Brief: What lines in the records below mention "Also"? List them all.
____ Supplied data
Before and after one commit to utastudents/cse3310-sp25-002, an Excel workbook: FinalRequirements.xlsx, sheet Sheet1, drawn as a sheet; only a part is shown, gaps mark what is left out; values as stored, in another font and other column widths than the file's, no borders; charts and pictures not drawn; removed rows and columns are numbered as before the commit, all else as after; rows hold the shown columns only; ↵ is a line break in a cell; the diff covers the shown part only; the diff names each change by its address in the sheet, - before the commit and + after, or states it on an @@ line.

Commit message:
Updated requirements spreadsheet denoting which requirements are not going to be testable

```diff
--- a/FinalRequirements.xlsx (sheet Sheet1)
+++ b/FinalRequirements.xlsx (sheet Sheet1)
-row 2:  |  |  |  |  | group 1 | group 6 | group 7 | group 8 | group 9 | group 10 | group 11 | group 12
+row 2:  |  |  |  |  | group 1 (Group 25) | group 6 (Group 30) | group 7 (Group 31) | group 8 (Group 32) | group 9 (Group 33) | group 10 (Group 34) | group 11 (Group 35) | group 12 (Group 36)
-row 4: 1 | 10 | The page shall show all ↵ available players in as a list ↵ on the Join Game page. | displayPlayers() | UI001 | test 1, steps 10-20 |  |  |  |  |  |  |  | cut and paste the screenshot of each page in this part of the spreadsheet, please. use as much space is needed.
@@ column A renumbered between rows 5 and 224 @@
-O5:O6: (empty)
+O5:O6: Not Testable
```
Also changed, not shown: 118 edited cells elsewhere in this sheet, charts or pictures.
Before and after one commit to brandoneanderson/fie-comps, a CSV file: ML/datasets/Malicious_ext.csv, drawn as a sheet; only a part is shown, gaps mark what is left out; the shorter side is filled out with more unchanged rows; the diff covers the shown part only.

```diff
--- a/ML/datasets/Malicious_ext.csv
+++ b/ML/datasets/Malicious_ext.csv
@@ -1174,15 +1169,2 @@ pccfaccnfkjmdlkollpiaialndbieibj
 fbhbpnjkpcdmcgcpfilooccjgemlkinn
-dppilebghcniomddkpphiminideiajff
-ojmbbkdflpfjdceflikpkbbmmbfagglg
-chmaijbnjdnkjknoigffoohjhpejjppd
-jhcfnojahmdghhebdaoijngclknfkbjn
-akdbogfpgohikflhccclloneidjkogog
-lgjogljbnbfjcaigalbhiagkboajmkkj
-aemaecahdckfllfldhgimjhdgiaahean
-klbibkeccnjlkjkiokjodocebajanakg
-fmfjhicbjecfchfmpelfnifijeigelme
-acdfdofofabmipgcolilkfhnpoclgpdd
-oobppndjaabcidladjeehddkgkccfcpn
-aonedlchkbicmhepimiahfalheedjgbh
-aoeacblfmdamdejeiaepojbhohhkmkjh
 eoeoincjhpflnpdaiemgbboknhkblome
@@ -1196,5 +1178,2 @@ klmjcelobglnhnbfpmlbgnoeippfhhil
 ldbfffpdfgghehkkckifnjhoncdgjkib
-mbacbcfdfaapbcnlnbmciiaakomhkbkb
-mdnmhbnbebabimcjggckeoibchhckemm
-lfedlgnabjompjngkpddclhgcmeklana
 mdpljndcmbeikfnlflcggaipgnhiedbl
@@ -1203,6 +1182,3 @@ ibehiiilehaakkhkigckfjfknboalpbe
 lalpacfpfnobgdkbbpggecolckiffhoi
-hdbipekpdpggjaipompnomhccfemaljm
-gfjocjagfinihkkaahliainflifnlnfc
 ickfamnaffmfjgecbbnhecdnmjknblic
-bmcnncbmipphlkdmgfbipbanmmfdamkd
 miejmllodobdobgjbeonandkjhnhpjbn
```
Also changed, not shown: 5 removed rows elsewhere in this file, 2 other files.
________
Exercise answer:
Also changed, not shown: 118 edited cells elsewhere in this sheet, charts or pictures.
Also changed, not shown: 5 removed rows elsewhere in this file, 2 other files.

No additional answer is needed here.